184.108.40.206 Constraints on Transient Climate Response
While ECS is the equilibrium global mean temperature change that eventually results from atmospheric CO2 doubling, the smaller TCR refers to the global mean temperature change that is realised at the time of CO2 doubling under an idealised scenario in which CO2 concentrations increase by 1% yr–1 (Cubasch et al., 2001; see also Section 220.127.116.11). The TCR is therefore indicative of the temperature trend associated with external forcing, and can be constrained by an observable quantity, the observed warming trend that is attributable to greenhouse gas forcing. Since external forcing is likely to continue to increase through the coming century, TCR may be more relevant to determining near-term climate change than ECS.
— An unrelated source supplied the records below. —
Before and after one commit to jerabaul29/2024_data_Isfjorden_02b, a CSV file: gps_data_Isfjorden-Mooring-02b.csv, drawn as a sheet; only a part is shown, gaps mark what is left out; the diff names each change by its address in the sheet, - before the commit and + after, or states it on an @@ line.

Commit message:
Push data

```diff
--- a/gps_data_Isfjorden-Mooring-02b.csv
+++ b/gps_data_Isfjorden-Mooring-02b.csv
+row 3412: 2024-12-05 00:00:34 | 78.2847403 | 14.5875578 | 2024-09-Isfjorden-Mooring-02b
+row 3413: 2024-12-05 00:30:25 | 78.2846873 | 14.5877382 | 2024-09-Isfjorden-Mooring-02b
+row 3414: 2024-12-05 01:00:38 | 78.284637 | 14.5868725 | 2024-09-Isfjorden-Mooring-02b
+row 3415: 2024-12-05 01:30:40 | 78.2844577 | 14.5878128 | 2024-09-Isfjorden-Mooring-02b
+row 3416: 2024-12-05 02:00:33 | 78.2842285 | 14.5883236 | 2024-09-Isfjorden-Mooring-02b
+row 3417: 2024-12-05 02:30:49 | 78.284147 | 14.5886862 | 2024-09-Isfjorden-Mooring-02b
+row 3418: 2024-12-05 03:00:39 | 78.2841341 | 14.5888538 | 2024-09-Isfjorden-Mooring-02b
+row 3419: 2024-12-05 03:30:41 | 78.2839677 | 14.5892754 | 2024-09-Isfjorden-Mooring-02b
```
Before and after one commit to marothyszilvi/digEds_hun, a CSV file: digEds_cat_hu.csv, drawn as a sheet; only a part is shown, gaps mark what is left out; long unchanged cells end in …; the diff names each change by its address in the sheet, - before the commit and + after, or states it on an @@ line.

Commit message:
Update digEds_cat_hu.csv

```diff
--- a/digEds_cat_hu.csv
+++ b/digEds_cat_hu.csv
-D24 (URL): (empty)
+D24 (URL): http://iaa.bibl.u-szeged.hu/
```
Stott et al. (2006c) estimate TCR based on scaling factors for the response to greenhouse gases only (separated from aerosol and natural forcing in a three-pattern optimal detection analysis) using fingerprints from three different model simulations (Figure 9.21) and find a relatively tight constraint. Using three model simulations together, their estimated median TCR is 2.1°C at the time of CO2 doubling (based on a 1% yr–1 increase in CO2), with a 5 to 95% range of 1.5°C to 2.8°C. Note that since TCR scales linearly with the errors in the estimated scaling factors, estimates do not show a tendency for a long upper tail, as is the case for ECS. However, the separation of greenhouse gas response from the responses to other external forcing in a multi-fingerprint analysis introduces a small uncertainty, illustrated by small differences in results between three models (Figure 9.21). The TCR does not scale linearly with ECS because the transient response is strongly influenced by the speed with which the ocean transports heat into its interior, while the equilibrium sensitivity is governed by feedback strengths (discussion in Frame et al., 2005).
Estimates of a likely range for TCR can also be inferred directly from estimates of attributable greenhouse warming obtained in optimal detection analyses since there is a direct linear relationship between the two (Frame et al., 2005). The attributable greenhouse warming rates inferred from Figure 9.9 generally support the TCR range shown in Figure 9.21, although the lowest 5th percentile (1.3°C) and the highest 95th percentile (3.3°C) estimated in this way from detection and attribution analyses based on individual models lie outside the 5% to 95% range of 1.5°C to 2.8°C obtained from Figure 9.21.
Choosing lower and upper limits that encompass the range of these results and deflating significance levels in order to account for structural uncertainty in the estimate leads to the conclusion that it is very unlikely that TCR is less than 1°C and very unlikely that TCR is greater than 3.5°C. Information based on the models discussed in Chapter 10 provides additional information that can help constrain TCR further (Section 10.5.4.5).
Figure 9.21. Probability distributions of TCR (expressed as warming at the time of CO2 doubling), as constrained by observed 20th-century temperature change, for the HadCM3 (Table 8.1, red), PCM (Table 8.1, green) and GFDL R30 (Delworth et al., 2002, blue) models. The average of the PDFs derived from each model is shown in turquoise. Coloured circles show each model’s TCR. (After Stott et al., 2006c).